Chivalry and Sorcery (C&S) is an older game system first published in 1977 (Red Book) by Fantasy Games Unlimited. A second edition appeared as a 3 volume box set in 1983. It changed the focus slightly by removing the tabletop wargame rules for medieval battles using miniature figures which had been part of the "complete system" of the red Book. In 1997 a third edition of C&S was released with most of the references to the historical middle ages removed. This edition focused on fantasy tropes mostly drawn from the work of J.R.R. Tolkien. The fourth edition (The Rebirth) reinserted some of the medieval material from previous editions.
In C&S magick (always spelled with a "k") is present, but relies heavily on concepts drawn from historical sources - think Tarot cards, the Kabbalah, alchemy, astrology and witchcraft. The fantasy elements borrow heavily from J.R.R. Tolkien's Middle Earth, and although hobbits, elves and dwarves are mentioned as possible player characters, they can seem downplayed in favor of a more realistic, historical approach to the game setting. I get the impression the authors may have had more interest in history than fantasy literature, which can explain the differences in emphasis between C&S and the Original Fantasy Role-Playing Game. In many ways the C&S first edition is a study in feudal European history in the form of a role-playing adventure game with some fantastical elements added, perhaps in order to market a "complete RPG system". Being a history buff and avid role-player (who also enjoys fantasy stories), C&S appeals to me in all its editions.
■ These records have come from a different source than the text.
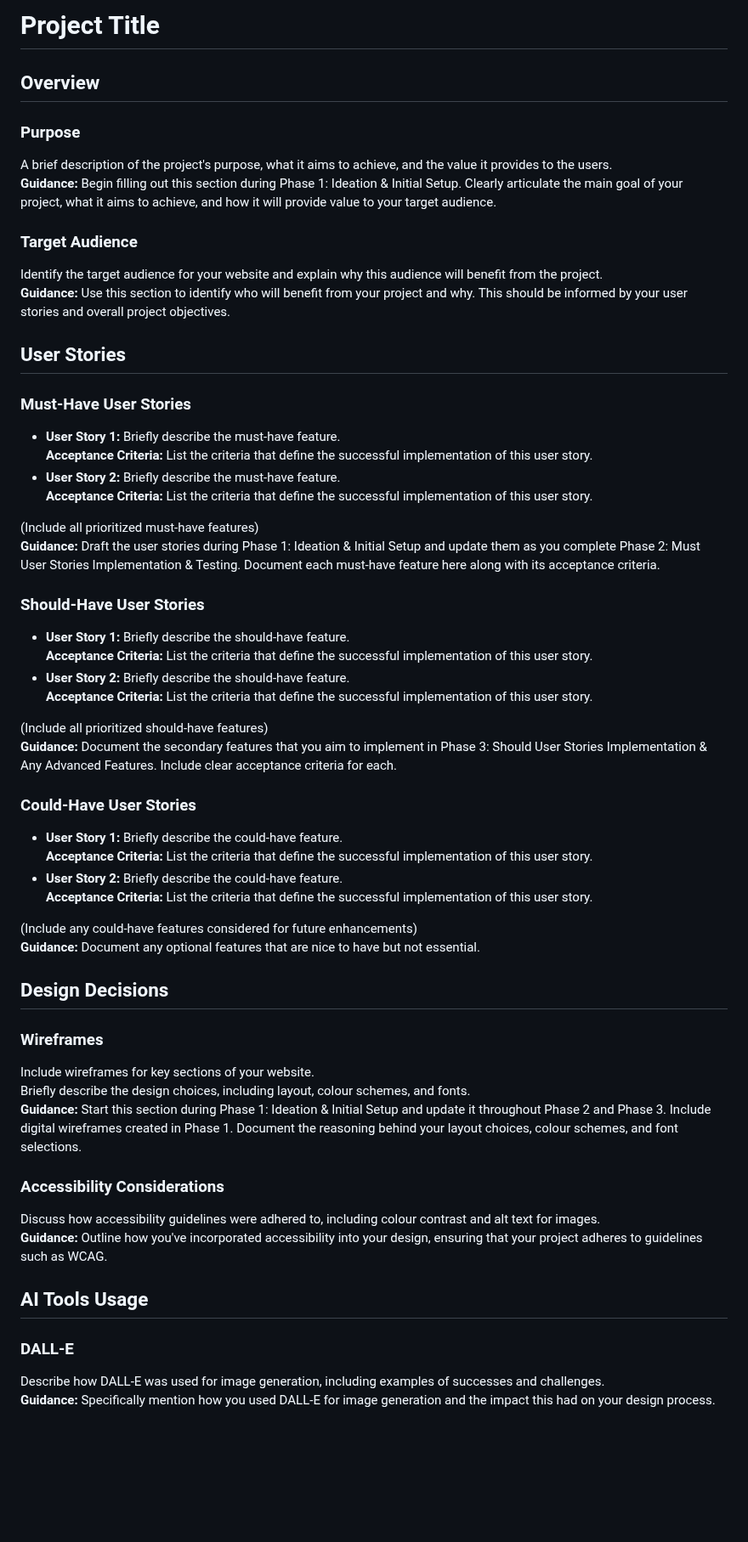
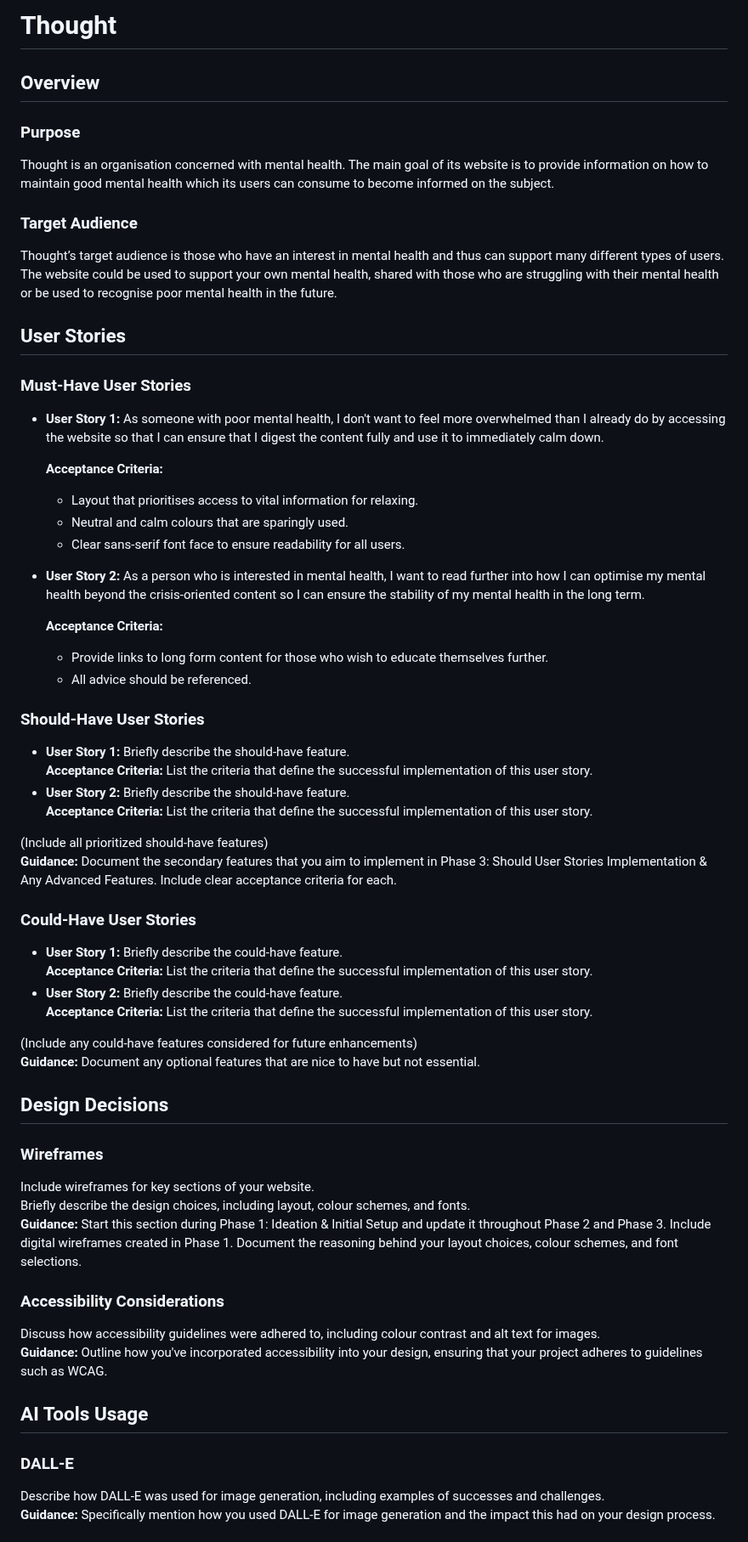
Before and after one commit to Russlyman/thought, a Markdown page: README.md, the part around one of its changes. Shown at 85% size. Drawn GitHub-style; blank space fills up the shorter version.

Commit message:
Modify Purpose, Target Audience and Must-Have User Stories sections

```diff
--- a/README.md
+++ b/README.md
@@ -1,27 +1,36 @@
-# Project Title
+# Thought
 
 ## Overview
 
 ### Purpose
-A brief description of the project's purpose, what it aims to achieve, and the value it provides to the users.
-**Guidance:** Begin filling out this section during Phase 1: Ideation & Initial Setup. Clearly articulate the main goal of your project, what it aims to achieve, and how it will provide value to your target audience.
+
+Thought is an organisation concerned with mental health. The main goal of its website is to provide information on how to maintain good mental health which its users can consume to become informed on the subject.
 
 ### Target Audience
-Identify the target audience for your website and explain why this audience will benefit from the project.
-**Guidance:** Use this section to identify who will benefit from your project and why. This should be informed by your user stories and overall project objectives.
+
+Thought’s target audience is those who have an interest in mental health and thus can support many different types of users. The website could be used to support your own mental health, shared with those who are struggling with their mental health or be used to recognise poor mental health in the future.
 
 ## User Stories
 
 ### Must-Have User Stories
-- **User Story 1:** Briefly describe the must-have feature.
-  **Acceptance Criteria:** List the criteria that define the successful implementation of this user story.
-- **User Story 2:** Briefly describe the must-have feature.
-  **Acceptance Criteria:** List the criteria that define the successful implementation of this user story.
 
-(Include all prioritized must-have features)
-**Guidance:** Draft the user stories during Phase 1: Ideation & Initial Setup and update them as you complete Phase 2: Must User Stories Implementation & Testing. Document each must-have feature here along with its acceptance criteria.
+- **User Story 1:** As someone with poor mental health, I don't want to feel more overwhelmed than I already do by accessing the website so that I can ensure that I digest the content fully and use it to immediately calm down.
+
+  **Acceptance Criteria:**
+
+  - Layout that prioritises access to vital information for relaxing.
+  - Neutral and calm colours that are sparingly used.
+  - Clear sans-serif font face to ensure readability for all users.
+
+- **User Story 2:** As a person who is interested in mental health, I want to read further into how I can optimise my mental health beyond the crisis-oriented content so I can ensure the stability of my mental health in the long term.
+
+  **Acceptance Criteria:**
+
+  - Provide links to long form content for those who wish to educate themselves further.
+  - All advice should be referenced.
 
 ### Should-Have User Stories
+
 - **User Story 1:** Briefly describe the should-have feature.
   **Acceptance Criteria:** List the criteria that define the successful implementation of this user story.
 - **User Story 2:** Briefly describe the should-have feature.
@@ -31,6 +40,7 @@ Identify the target audience for your website and explain why this audience will
 **Guidance:** Document the secondary features that you aim to implement in Phase 3: Should User Stories Implementation & Any Advanced Features. Include clear acceptance criteria for each.
 
 ### Could-Have User Stories
+
 - **User Story 1:** Briefly describe the could-have feature.
   **Acceptance Criteria:** List the criteria that define the successful implementation of this user story.
 - **User Story 2:** Briefly describe the could-have feature.
@@ -42,17 +52,20 @@ Identify the target audience for your website and explain why this audience will
 ## Design Decisions
 
 ### Wireframes
+
 Include wireframes for key sections of your website.
 Briefly describe the design choices, including layout, colour schemes, and fonts.
 **Guidance:** Start this section during Phase 1: Ideation & Initial Setup and update it throughout Phase 2 and Phase 3. Include digital wireframes created in Phase 1. Document the reasoning behind your layout choices, colour schemes, and font selections.
 
 ### Accessibility Considerations
+
 Discuss how accessibility guidelines were adhered to, including colour contrast and alt text for images.
 **Guidance:** Outline how you've incorporated accessibility into your design, ensuring that your project adheres to guidelines such as WCAG.
 
 ## AI Tools Usage
 
 ### DALL-E
+
 Describe how DALL-E was used for image generation, including examples of successes and challenges.
 **Guidance:** Specifically mention how you used DALL-E for image generation and the impact this had on your design process.
 
```
Also changed, not shown: other parts of README.md (+14 -0 lines).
In keeping with a realistic approach to the middle ages, feudalism with its rigid social hierarchy and limited upward mobility is a central theme in the game and affects play in several ways. Players may take the role of a serf or peasant (rolling randomly can produce such), but this severely limits the PC's freedom and access to wealth. It is suggested by the authors that the GameMaster (a term possibly coined by them) start all characters as members of the knightly class who therefore have access to better weapon training as well as more personal freedom and the ability to form relationships with the more powerful nobility while rising in social rank. Traditional warrior knight, church clergy or adept dabbling in magick are all careers which the character may pursue and which cast PCs as members of the feudal society.
The authors of C&S point out the limitations of the dungeon as a basis of play and encourage the game master to develop a world based on an historic model (they suggest a version of medieval France which they themselves use). Tournament, chivalry, courtly romance, fealty and the medieval Christian church provide PCs with reasons to adventure and can play a bigger part in the game than the traditional fantasy conflict of good verses evil (Law vs. Chaos), although that is certainly a part of the game as well. The Red Book uses an alignment system based on law and chaos scores along a numerical continuum (1-20) with the low end being lawful behavior respecting religion and social institutions.
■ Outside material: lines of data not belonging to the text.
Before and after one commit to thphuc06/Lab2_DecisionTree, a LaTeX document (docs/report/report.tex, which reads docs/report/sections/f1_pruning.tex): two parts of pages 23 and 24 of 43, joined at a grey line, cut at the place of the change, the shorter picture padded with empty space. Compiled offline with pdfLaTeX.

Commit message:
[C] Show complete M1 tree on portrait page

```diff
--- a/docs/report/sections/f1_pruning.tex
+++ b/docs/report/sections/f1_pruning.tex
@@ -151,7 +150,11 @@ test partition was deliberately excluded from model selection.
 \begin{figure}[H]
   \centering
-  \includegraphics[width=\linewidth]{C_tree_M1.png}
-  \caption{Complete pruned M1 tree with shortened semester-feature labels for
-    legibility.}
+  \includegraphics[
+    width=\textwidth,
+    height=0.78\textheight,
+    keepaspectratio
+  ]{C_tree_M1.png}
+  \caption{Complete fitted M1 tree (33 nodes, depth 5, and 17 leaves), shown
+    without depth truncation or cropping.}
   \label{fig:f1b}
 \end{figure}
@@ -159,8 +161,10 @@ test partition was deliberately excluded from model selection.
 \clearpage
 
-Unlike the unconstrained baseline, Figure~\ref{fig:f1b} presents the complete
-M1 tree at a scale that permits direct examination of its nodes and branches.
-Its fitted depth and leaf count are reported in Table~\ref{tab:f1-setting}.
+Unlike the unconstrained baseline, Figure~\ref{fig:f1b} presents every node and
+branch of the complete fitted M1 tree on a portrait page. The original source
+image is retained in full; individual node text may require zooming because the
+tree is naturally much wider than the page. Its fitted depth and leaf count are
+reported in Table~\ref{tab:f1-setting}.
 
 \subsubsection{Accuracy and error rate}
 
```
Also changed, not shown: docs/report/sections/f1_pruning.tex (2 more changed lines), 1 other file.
The authors describe "places of mystery" where monsters and treasure may be found in the fantasy campaign. These are described as ruins, enchanted forests, faerie mounds and the like (fantasy "dungeons" are denigrated as impracticable fabrications). The "fantasy campaign" is presented as one way to play C&S, but not the only way. Suggested monsters, like magick, rely heavily on historic sources and the work of Professor Tolkien (with a nod to R.E. Howard and Fritz Leiber). This gives C&S a feel quite different from White Box. (Apparently, the game presented in White Box has more widespread appeal as evidenced by its success.) C&S is a niche product, but one with a devoted following as evidenced by the number of revised editions that have been published and its influence on later settings and games such as Harn/Harnmaster (and possibly RuneQuest which promotes a similar "immersion" within the game setting).
So what do I think of Chivalry & Sorcery? Although I have only played the game twice (2nd edition in the mid 1980s), I continue to collect the old volumes and they are frequently reread. I enjoy the idea of C&S (and role-playing in a realistic feudal milieu) immensely. The problem is that the system demands a devotion to history and a medieval mindset that is extremely alien to most Americans. In many ways C&S is a simulation study within a game. The King Arthur Pendragon and HarnMaster rules are similar in that the referee and players have to be willing to confine their play to be consistent and believable with regard to a perception of what the medieval European society was like (maybe with some Tolkienesque fantasy tropes thrown in).
As a student of the middle ages, I love the idea of gaming in this period. (The most success I have had with something similar is running Call of Cthulhu set during the crusades.) I don't mind solo gaming, but to get the most from a game like C&S it needs to be a group experience. (This isn't a dungeon delve, which can be done solo.) My favorite C&S edition is Red Book - 1st edition. It seems the original authors are more straightforward in what they are wanting the game to be and although the print is quite small, the material in the Red Book seems more complete with the miniatures game included. I can also hear the author's voice more clearly in the 1st edition text giving me a more personal connection which I enjoy. I never met either Mr. Simbalist or Mr. Backhaus, but I do appreciate their take on gaming and their contribution to the hobby.